The United Nations peacekeeping chief on Tuesday urged Sudan to shed light on allegations of chemical weapons attacks in Darfur, but Russia said the claims must not be taken seriously.
Herve Ladsous said he was “very alarmed” by an Amnesty International report that accused Sudanese government forces of carrying out more than 30 chemical attacks this year in villages of Darfur’s Jebel Marra region.
The Organisation for the Prohibition of Chemical Weapons (OPCW) said in response to the report released last week that it would require further information and evidence to push ahead with a formal investigation.
Ladsous told the Security Council that Khartoum – which has signed the Chemical Weapons Convention – should “maintain full co-operation with any future OPCW investigation, as it has expressed readiness to do so”.
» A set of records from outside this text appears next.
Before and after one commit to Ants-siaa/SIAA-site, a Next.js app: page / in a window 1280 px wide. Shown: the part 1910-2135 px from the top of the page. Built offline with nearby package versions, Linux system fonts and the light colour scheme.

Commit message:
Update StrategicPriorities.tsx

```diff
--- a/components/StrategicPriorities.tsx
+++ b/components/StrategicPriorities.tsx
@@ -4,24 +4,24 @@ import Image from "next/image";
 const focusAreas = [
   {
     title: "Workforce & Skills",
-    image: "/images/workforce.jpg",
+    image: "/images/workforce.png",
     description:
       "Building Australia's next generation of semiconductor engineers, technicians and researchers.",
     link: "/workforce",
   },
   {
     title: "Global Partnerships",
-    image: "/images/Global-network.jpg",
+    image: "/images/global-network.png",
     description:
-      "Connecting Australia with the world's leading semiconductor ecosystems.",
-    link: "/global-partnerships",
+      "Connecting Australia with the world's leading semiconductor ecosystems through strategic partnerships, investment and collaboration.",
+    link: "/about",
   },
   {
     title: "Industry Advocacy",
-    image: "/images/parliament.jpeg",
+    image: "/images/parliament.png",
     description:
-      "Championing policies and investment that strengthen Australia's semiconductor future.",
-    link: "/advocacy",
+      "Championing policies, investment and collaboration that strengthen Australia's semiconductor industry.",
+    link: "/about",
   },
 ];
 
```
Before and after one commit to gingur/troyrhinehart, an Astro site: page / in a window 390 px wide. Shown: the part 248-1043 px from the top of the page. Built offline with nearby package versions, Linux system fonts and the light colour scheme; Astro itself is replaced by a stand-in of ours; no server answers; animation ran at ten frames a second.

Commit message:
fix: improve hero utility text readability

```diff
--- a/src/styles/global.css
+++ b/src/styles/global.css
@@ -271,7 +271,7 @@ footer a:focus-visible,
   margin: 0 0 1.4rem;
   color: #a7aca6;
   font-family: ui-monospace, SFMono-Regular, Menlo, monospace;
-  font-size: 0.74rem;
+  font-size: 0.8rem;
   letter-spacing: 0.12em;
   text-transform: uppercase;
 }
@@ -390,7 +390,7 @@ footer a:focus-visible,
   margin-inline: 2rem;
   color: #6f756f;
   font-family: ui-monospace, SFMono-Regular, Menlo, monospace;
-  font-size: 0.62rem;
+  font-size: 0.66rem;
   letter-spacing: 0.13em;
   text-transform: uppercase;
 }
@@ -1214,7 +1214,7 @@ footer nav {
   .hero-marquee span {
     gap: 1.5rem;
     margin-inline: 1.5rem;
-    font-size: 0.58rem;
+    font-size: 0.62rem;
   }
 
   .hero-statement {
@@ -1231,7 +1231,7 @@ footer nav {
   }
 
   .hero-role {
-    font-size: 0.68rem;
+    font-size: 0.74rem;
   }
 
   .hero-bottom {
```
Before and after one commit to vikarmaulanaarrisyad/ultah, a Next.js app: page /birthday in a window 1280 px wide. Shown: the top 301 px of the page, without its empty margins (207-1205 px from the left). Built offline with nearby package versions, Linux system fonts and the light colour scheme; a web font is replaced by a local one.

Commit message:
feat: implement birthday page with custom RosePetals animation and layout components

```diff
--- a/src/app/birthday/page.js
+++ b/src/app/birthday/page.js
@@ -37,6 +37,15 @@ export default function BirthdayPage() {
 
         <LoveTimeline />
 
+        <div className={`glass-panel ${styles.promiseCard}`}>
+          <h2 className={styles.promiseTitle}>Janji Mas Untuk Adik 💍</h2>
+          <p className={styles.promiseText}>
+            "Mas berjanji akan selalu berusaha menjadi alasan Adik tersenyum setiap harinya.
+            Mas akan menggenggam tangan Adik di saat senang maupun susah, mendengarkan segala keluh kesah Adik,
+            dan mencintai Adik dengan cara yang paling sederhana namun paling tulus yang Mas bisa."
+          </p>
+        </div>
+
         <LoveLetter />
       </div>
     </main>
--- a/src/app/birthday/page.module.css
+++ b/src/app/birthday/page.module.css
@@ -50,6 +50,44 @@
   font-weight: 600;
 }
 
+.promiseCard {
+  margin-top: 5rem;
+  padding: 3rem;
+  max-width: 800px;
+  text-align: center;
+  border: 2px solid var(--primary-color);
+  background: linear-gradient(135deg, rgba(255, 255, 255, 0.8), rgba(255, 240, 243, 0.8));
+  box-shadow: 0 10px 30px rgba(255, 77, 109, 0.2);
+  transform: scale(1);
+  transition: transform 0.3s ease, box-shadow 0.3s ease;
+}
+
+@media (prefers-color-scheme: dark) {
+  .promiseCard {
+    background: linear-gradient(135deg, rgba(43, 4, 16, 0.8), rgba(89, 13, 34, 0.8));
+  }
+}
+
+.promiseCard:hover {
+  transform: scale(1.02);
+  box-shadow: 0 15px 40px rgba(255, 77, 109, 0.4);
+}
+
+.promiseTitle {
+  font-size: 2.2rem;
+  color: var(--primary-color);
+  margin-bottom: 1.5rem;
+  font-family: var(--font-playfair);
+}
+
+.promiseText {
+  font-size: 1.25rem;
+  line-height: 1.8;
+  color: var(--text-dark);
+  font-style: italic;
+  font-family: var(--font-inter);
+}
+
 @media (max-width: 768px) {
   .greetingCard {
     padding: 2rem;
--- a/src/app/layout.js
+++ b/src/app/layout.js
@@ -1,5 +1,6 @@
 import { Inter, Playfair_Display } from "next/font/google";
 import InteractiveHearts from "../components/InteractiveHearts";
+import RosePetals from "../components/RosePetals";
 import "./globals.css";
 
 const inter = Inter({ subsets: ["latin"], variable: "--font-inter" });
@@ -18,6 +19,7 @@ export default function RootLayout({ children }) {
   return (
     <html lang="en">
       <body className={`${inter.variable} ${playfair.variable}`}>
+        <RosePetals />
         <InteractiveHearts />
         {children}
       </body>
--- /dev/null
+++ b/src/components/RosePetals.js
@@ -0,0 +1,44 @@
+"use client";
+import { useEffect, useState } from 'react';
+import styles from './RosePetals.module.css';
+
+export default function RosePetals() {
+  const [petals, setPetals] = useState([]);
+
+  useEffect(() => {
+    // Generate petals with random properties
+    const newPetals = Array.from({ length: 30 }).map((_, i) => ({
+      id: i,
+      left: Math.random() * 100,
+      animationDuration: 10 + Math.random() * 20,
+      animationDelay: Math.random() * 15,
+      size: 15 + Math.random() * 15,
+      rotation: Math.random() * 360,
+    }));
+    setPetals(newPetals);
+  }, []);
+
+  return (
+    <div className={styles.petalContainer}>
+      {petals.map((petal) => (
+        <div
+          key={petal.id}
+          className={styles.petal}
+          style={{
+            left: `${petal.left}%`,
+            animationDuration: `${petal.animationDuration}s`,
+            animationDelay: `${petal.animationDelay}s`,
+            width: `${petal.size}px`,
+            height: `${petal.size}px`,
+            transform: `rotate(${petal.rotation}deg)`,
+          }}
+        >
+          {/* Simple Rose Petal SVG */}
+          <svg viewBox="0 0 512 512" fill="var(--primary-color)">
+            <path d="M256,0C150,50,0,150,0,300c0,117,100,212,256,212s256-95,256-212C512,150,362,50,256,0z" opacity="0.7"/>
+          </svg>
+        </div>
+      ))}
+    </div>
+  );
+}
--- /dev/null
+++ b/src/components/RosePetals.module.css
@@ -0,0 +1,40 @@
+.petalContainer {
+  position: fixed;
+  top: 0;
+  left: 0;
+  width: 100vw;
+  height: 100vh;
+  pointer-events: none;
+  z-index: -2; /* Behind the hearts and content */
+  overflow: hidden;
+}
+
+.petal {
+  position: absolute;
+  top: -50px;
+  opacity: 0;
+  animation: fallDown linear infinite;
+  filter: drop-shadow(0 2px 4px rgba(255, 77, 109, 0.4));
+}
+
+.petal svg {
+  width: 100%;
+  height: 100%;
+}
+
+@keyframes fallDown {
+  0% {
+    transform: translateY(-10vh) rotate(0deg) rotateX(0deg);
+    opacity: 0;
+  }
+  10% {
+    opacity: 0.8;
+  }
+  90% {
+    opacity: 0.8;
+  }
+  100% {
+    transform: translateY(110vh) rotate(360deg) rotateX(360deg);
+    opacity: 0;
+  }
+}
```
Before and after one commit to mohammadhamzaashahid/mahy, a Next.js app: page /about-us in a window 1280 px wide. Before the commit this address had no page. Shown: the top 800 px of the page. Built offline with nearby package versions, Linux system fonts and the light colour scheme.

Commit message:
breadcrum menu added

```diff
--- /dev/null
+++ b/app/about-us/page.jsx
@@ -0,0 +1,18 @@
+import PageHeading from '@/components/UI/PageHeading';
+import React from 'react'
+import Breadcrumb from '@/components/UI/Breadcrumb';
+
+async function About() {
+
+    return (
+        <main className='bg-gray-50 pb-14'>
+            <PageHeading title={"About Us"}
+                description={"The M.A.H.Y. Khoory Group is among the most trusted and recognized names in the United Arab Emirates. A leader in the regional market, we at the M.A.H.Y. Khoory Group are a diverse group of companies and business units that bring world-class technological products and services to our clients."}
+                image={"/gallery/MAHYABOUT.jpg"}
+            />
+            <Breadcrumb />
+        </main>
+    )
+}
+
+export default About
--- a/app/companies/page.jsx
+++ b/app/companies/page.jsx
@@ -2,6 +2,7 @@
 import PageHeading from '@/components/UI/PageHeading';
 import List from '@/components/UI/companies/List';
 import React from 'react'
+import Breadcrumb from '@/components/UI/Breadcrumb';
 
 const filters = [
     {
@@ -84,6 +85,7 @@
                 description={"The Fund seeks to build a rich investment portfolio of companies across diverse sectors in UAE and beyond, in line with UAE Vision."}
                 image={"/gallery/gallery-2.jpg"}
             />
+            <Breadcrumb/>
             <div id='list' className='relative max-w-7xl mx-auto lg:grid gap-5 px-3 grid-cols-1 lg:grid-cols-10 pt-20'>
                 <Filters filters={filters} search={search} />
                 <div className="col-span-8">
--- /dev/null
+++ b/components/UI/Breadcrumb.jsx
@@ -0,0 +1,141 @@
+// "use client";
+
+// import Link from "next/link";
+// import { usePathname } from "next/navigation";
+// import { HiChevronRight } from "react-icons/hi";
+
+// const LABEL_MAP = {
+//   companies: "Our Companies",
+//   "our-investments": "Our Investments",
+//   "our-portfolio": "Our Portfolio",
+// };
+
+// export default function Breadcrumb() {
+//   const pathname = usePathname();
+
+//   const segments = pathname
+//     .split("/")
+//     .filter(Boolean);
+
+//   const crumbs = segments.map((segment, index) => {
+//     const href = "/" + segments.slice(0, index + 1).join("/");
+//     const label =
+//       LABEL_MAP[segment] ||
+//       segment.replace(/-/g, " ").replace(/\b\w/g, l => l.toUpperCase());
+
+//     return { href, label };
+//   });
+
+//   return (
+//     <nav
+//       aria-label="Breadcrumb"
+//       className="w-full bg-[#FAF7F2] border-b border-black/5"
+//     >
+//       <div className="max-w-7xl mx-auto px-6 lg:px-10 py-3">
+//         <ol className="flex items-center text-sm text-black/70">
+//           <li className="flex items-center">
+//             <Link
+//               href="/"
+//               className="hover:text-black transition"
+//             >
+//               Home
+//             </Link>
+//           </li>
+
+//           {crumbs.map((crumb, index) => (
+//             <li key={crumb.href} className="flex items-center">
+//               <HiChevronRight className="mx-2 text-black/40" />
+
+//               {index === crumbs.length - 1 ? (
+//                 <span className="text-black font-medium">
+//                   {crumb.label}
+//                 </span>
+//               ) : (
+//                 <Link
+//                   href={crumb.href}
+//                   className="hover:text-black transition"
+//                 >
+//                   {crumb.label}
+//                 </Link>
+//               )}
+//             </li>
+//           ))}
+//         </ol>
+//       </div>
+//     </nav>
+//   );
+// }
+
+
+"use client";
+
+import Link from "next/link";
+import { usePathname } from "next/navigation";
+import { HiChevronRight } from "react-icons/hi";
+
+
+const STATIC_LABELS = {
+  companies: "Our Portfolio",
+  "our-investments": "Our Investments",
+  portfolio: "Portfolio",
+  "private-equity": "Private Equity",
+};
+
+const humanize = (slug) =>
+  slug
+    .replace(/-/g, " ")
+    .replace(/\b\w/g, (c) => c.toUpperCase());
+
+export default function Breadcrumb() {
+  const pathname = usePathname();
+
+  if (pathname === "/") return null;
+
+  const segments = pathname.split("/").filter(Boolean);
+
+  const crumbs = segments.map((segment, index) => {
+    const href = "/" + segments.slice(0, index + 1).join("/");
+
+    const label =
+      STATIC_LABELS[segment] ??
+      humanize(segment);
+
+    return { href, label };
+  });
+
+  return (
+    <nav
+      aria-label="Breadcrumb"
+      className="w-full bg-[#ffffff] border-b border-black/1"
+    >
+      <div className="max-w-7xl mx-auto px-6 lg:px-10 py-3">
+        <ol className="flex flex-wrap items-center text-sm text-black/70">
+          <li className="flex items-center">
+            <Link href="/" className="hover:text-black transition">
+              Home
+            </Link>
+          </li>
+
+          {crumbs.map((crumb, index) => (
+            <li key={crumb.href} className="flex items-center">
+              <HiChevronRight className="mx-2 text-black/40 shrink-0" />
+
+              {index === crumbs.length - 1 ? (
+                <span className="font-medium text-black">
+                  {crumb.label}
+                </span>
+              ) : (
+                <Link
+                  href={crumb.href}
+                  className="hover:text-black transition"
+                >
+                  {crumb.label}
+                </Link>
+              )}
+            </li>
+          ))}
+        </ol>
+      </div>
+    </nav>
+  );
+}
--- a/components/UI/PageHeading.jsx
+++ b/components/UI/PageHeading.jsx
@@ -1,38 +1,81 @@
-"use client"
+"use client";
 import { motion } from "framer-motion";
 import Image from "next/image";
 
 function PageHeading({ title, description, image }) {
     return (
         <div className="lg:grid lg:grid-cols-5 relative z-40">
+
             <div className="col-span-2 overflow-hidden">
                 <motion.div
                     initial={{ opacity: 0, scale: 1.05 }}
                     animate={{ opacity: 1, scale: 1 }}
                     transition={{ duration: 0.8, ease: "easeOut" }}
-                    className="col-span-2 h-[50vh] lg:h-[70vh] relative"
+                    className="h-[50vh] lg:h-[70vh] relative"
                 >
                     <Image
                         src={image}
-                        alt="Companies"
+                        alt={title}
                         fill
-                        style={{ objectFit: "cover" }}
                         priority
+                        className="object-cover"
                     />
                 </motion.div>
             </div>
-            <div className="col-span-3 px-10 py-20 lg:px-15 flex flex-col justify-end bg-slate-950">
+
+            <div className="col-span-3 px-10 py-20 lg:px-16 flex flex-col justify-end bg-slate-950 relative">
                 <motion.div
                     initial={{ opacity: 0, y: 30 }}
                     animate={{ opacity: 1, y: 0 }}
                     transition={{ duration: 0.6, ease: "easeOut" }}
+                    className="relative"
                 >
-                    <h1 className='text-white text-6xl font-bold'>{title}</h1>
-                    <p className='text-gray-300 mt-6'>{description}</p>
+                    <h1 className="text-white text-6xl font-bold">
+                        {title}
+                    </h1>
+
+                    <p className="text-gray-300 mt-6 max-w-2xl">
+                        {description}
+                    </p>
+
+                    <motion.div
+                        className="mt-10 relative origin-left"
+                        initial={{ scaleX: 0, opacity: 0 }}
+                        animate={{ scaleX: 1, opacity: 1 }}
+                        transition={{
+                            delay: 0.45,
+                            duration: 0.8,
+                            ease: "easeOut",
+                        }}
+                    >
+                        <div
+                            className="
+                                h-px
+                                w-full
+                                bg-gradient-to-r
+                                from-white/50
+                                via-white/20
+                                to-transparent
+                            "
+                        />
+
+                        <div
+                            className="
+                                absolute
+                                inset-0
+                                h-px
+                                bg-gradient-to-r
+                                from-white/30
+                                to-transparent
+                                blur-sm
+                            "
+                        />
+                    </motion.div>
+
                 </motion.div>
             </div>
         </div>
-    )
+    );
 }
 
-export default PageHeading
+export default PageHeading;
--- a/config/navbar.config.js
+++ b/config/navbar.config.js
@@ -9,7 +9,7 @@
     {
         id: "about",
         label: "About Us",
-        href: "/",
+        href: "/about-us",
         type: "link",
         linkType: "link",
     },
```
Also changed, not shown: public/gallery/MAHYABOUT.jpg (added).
Amnesty said that between 200 and 250 people including many children may have died as a result of exposure to chemical agents during the attacks.
France and Britain have said the allegations should be thoroughly investigated, but Russian Ambassador Vitaly Churkin said the report was unconvincing.
“Those allegations are not serious. There are so many reasons to believe they are not serious,” Churkin told reporters.
Ladsous stressed that the United Nations had no evidence of the use of such weapons but that its peacekeepers from the Unamid joint mission with the African Union had been barred from traveling to those areas to verify the reports.
The peacekeeping chief said Unamid had once again asked the Sudanese government for access to the mountainous villages where the chemical attacks allegedly took place.
Following a closed-door meeting on Darfur, the Russian ambassador said the council “wouldn’t mind” if the OPCW decided to open a formal investigation.
Churkin, whose country holds the council presidency this month, said a team from Unamid could also be dispatched to the area and could “come to the conclusion that those reports were not accurate.”
Up to 194 000 people have been displaced in Jebel Marra since mid-January when the Sudanese army launched a military campaign against the rebel Sudan Liberation Army – Abdul Wahid (SLA/AW) group, the United Nations says.
Darfur has been engulfed in a conflict since 2003 when ethnic minority groups took up arms against President Omar al-Bashir’s Arab-dominated government, which launched a brutal counter-insurgency.
At least 300 000 people have been killed and 2.5 million displaced, the United Nations says.